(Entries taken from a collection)
↓

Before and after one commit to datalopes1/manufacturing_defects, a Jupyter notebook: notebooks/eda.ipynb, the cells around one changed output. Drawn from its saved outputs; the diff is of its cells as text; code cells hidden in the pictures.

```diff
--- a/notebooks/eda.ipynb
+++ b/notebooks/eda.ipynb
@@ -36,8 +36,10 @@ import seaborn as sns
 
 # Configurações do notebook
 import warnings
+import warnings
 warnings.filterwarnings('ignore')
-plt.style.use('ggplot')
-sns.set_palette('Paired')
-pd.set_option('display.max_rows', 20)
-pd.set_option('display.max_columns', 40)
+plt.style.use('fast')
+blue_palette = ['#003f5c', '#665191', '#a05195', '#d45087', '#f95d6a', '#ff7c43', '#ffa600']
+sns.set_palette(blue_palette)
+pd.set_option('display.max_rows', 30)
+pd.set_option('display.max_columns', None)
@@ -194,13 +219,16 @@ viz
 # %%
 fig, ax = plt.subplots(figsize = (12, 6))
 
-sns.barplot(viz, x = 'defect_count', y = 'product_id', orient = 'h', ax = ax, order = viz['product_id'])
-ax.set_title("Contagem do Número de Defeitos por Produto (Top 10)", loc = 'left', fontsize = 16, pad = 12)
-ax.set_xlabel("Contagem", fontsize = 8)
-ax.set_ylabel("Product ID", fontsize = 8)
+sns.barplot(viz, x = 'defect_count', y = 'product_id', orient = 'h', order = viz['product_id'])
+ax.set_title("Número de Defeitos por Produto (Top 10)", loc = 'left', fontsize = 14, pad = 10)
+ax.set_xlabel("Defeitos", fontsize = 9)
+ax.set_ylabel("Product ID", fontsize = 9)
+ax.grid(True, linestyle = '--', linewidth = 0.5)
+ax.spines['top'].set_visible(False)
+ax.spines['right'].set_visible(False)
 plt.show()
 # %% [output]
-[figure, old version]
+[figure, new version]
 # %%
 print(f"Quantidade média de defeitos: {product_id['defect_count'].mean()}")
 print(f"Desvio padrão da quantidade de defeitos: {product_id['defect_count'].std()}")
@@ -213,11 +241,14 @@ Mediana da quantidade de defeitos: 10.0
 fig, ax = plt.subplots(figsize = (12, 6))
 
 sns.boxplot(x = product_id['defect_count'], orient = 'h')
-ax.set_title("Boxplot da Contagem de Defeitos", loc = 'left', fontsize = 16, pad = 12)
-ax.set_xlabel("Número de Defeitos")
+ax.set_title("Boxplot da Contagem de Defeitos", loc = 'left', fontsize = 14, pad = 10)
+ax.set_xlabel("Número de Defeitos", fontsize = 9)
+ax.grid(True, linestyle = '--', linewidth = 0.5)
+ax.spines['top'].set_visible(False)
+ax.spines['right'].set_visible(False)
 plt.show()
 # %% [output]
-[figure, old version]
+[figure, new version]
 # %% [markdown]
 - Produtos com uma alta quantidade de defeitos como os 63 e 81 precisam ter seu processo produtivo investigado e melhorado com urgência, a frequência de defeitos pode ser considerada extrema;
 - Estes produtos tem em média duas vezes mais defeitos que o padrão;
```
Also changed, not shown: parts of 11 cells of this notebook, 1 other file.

↑

> [EXERCISE PROMPT]: Give back the data above, repeating every record exactly.

> [EXERCISE RESULT]:
Before and after one commit to datalopes1/manufacturing_defects, a Jupyter notebook: notebooks/eda.ipynb, the cells around one changed output. Drawn from its saved outputs; the diff is of its cells as text; code cells hidden in the pictures.

```diff
--- a/notebooks/eda.ipynb
+++ b/notebooks/eda.ipynb
@@ -36,8 +36,10 @@ import seaborn as sns
 
 # Configurações do notebook
 import warnings
+import warnings
 warnings.filterwarnings('ignore')
-plt.style.use('ggplot')
-sns.set_palette('Paired')
-pd.set_option('display.max_rows', 20)
-pd.set_option('display.max_columns', 40)
+plt.style.use('fast')
+blue_palette = ['#003f5c', '#665191', '#a05195', '#d45087', '#f95d6a', '#ff7c43', '#ffa600']
+sns.set_palette(blue_palette)
+pd.set_option('display.max_rows', 30)
+pd.set_option('display.max_columns', None)
@@ -194,13 +219,16 @@ viz
 # %%
 fig, ax = plt.subplots(figsize = (12, 6))
 
-sns.barplot(viz, x = 'defect_count', y = 'product_id', orient = 'h', ax = ax, order = viz['product_id'])
-ax.set_title("Contagem do Número de Defeitos por Produto (Top 10)", loc = 'left', fontsize = 16, pad = 12)
-ax.set_xlabel("Contagem", fontsize = 8)
-ax.set_ylabel("Product ID", fontsize = 8)
+sns.barplot(viz, x = 'defect_count', y = 'product_id', orient = 'h', order = viz['product_id'])
+ax.set_title("Número de Defeitos por Produto (Top 10)", loc = 'left', fontsize = 14, pad = 10)
+ax.set_xlabel("Defeitos", fontsize = 9)
+ax.set_ylabel("Product ID", fontsize = 9)
+ax.grid(True, linestyle = '--', linewidth = 0.5)
+ax.spines['top'].set_visible(False)
+ax.spines['right'].set_visible(False)
 plt.show()
 # %% [output]
-[figure, old version]
+[figure, new version]
 # %%
 print(f"Quantidade média de defeitos: {product_id['defect_count'].mean()}")
 print(f"Desvio padrão da quantidade de defeitos: {product_id['defect_count'].std()}")
@@ -213,11 +241,14 @@ Mediana da quantidade de defeitos: 10.0
 fig, ax = plt.subplots(figsize = (12, 6))
 
 sns.boxplot(x = product_id['defect_count'], orient = 'h')
-ax.set_title("Boxplot da Contagem de Defeitos", loc = 'left', fontsize = 16, pad = 12)
-ax.set_xlabel("Número de Defeitos")
+ax.set_title("Boxplot da Contagem de Defeitos", loc = 'left', fontsize = 14, pad = 10)
+ax.set_xlabel("Número de Defeitos", fontsize = 9)
+ax.grid(True, linestyle = '--', linewidth = 0.5)
+ax.spines['top'].set_visible(False)
+ax.spines['right'].set_visible(False)
 plt.show()
 # %% [output]
-[figure, old version]
+[figure, new version]
 # %% [markdown]
 - Produtos com uma alta quantidade de defeitos como os 63 e 81 precisam ter seu processo produtivo investigado e melhorado com urgência, a frequência de defeitos pode ser considerada extrema;
 - Estes produtos tem em média duas vezes mais defeitos que o padrão;
```
Also changed, not shown: parts of 11 cells of this notebook, 1 other file.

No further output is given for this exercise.